User interface change data
[Start of section]

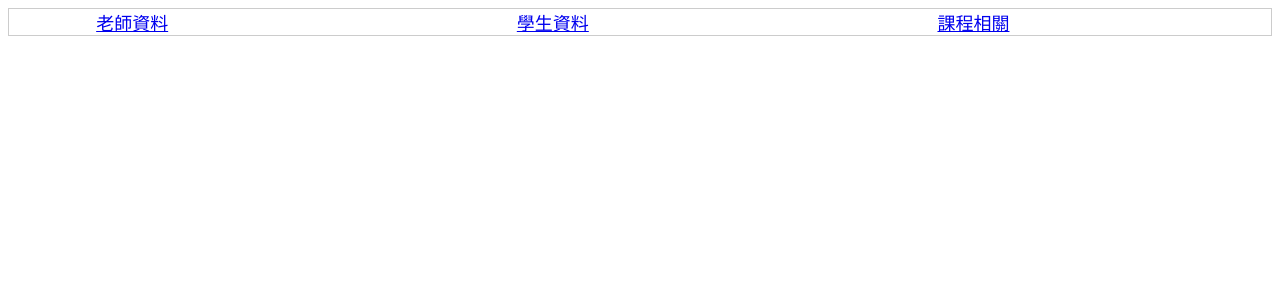
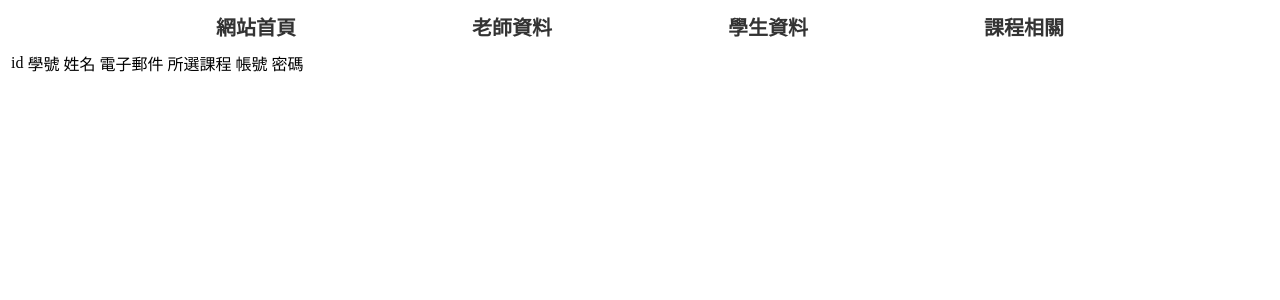
Before and after one commit to nagachen/course, a PHP site: page /backend.php in a window 1280 px wide. Shown: the top 300 px of the page. Run offline with PHP 8.4, Linux system fonts and the light colour scheme; data that the repository does not hold is empty.

Commit message:
學生查詢簡易完成並讓後台頁面可以顯示查詢結果

```diff
--- /dev/null
+++ b/back/query_student.php
@@ -0,0 +1,39 @@
+<!-- 學生查詢後台 -->
+
+<!-- 現有資料列表 -->
+<?php
+
+$sql = "select * from `student`";
+$rows = $pdo->query($sql)->fetchAll(PDO::FETCH_ASSOC);
+?>
+<style>
+    .std-table {
+        border: 1px solid 1px;
+    }
+</style>
+<table class="std-table">
+    <tr>
+        <td>id</td>
+        <td>學號</td>
+        <td>姓名</td>
+        <td>電子郵件</td>
+        <td>所選課程</td>
+        <td>帳號</td>
+        <td>密碼</td>
+    </tr>
+    <?php
+    foreach ($rows as $row) {
+    ?>
+        <tr>
+            <td><?= $row['id'] ?></td>
+            <td><?= $row['student_num'] ?></td>
+            <td><?= $row['name'] ?></td>
+            <td><?= $row['email'] ?></td>
+            <td><?= $row['course'] ?></td>
+            <td><?= $row['acc'] ?></td>
+            <td><?= $row['pw'] ?></td>
+        </tr>
+    <?php
+    }
+    ?>
+</table>
--- a/backend.php
+++ b/backend.php
@@ -1,4 +1,16 @@
 <!-- 後台頁面 -->
+<?php include_once "db.php";
+$do='';
+if(isset($_GET['do'])){
+    $do=$_GET['do'];
+}else{
+
+        $do="error";
+
+}
+
+
+?>
 <!DOCTYPE html>
 <html lang="en">
 <head>
@@ -6,61 +18,13 @@
     <meta http-equiv="X-UA-Compatible" content="IE=edge">
     <meta name="viewport" content="width=device-width, initial-scale=1.0">
     <title>Document</title>
-    <style>
-        *{
-            box-sizing: border-box;
-        }
-        ul { /* 取消ul預設的內縮及樣式 */
-        margin: 0;
-        padding: 0;
-        list-style: none;
-    }
-    .dropDownMenu {
-        border:  1px solid #ccc;
-        display: flex;
-        font-family: 'Open Sans', Arial, sans-serif;
-        font-size: 18px;
-        justify-content: space-around;
-
-    }
-    .dropDownMenu ul { /*隱藏次選單*/
-        display: none;
-    }
-
-    .dropDownMenu li:hover > ul { /* 滑鼠滑入展開次選單*/
-        display: block;
-    }
-
-  </style>
 </head>
 <body>
-    <header>
-        <ul class="dropDownMenu">
-            <li><a href="#">老師資料</a>
-            <ul>
-                <li><a href="#">新增老師資料</li>
-                <li><a href="#">查詢老師資料</li>
-                <li><a href="#">更新老師資料</li>
-                <li><a href="#">查詢老師資料</li>
-            </ul>
-        </li>
-        <li><a href="#">學生資料</a>
-            <ul>
-                <li><a href="#">新增學生資料</li>
-                <li><a href="#">查詢學生資料</li>
-                <li><a href="#">更新學生資料</li>
-                <li><a href="#">查詢學生資料</li>
-            </ul>
-        </li>
-        <li><a href="#">課程相關</a>
-            <ul>
-                <li><a href="#">新增課程資料</li>
-                <li><a href="#">查詢課程資料</li>
-                <li><a href="#">更新課程資料</li>
-                <li><a href="#">查詢課程資料</li>
-            </ul>
-        </li>
-        </ul>
-    </header>
+    <?php
+
+    include_once "header.php";
+    include "./back/query_student.php";
+
+    ?>
 </body>
 </html>
--- /dev/null
+++ b/db.php
@@ -0,0 +1,4 @@
+<?php
+$dsn="mysql:host=localhost;charset=utf8;dbname=course";
+$pdo=new PDO($dsn,'root','');
+?>
--- /dev/null
+++ b/header.php
@@ -0,0 +1,101 @@
+<style>
+    * {
+        box-sizing: border-box;
+    }
+
+    ul {
+        /* 取消ul預設的內縮及樣式 */
+        margin: 0;
+        padding: 0;
+        list-style: none;
+    }
+
+    .dropDownMenu {
+        /* border:  1px solid #ccc; */
+        width: 80vw;
+        font-weight: bold;
+        display: flex;
+        font-family: 'Open Sans', Arial, sans-serif;
+        font-size: 20px;
+        justify-content: space-around;
+        margin: auto;
+
+    }
+
+    .dropDownMenu>li>ul li {
+        font-size: 14px;
+    }
+
+    .dropDownMenu ul {
+        /*隱藏次選單*/
+        display: none;
+    }
+
+    .dropDownMenu li:hover>ul {
+        /* 滑鼠滑入展開次選單*/
+        display: block;
+
+    }
+
+    .dropDownMenu a:hover {
+        /* 滑鼠滑入按鈕變色*/
+        background-color: #ef5c28;
+        color: #fff;
+    }
+
+    .dropDownMenu a {
+        background-color: #fff;
+        color: #333;
+        /* padding: 0 30px; */
+        text-decoration: none;
+        line-height: 40px;
+        /* white-space: nowrap; */
+
+    }
+
+
+    .dropDownMenu ul li:last-child {
+        border-bottom: none;
+    }
+
+    .dropDownMenu ul {
+        border: #ccc 2px solid;
+
+    }
+
+    .dropDownMenu ul li {
+        border-bottom: #ccc 2px solid;
+    }
+</style>
+
+
+<header>
+
+    <ul class="dropDownMenu">
+        <li><a href="index.php">網站首頁</a></li>
+        <li><a href="">老師資料</a>
+            <ul>
+                <li><a href="">新增老師資料</a></li>
+                <li><a href="">查詢老師資料</a></li>
+                <li><a href="">更新老師資料</a></li>
+                <li><a href="">查詢老師資料</a></li>
+            </ul>
+        </li>
+        <li><a href="">學生資料</a>
+            <ul>
+                <li><a href="./backend.php?do=add_student">新增學生資料</a></li>
+                <li><a href="./backend.php?do=query_student">查詢學生資料</a></li>
+                <li><a href="">更新學生資料</a></li>
+                <li><a href="">查詢學生資料</a></li>
+            </ul>
+        </li>
+        <li><a href="">課程相關</a>
+            <ul>
+                <li><a href="">新增課程資料</a></li>
+                <li><a href="">查詢課程資料</a></li>
+                <li><a href="">更新課程資料</a></li>
+                <li><a href="">查詢課程資料</a></li>
+            </ul>
+        </li>
+    </ul>
+</header>
```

[End of section]

Required action — Using the entries above, tally every line that holds the word "class". Answer with that number only.

Written solution — 3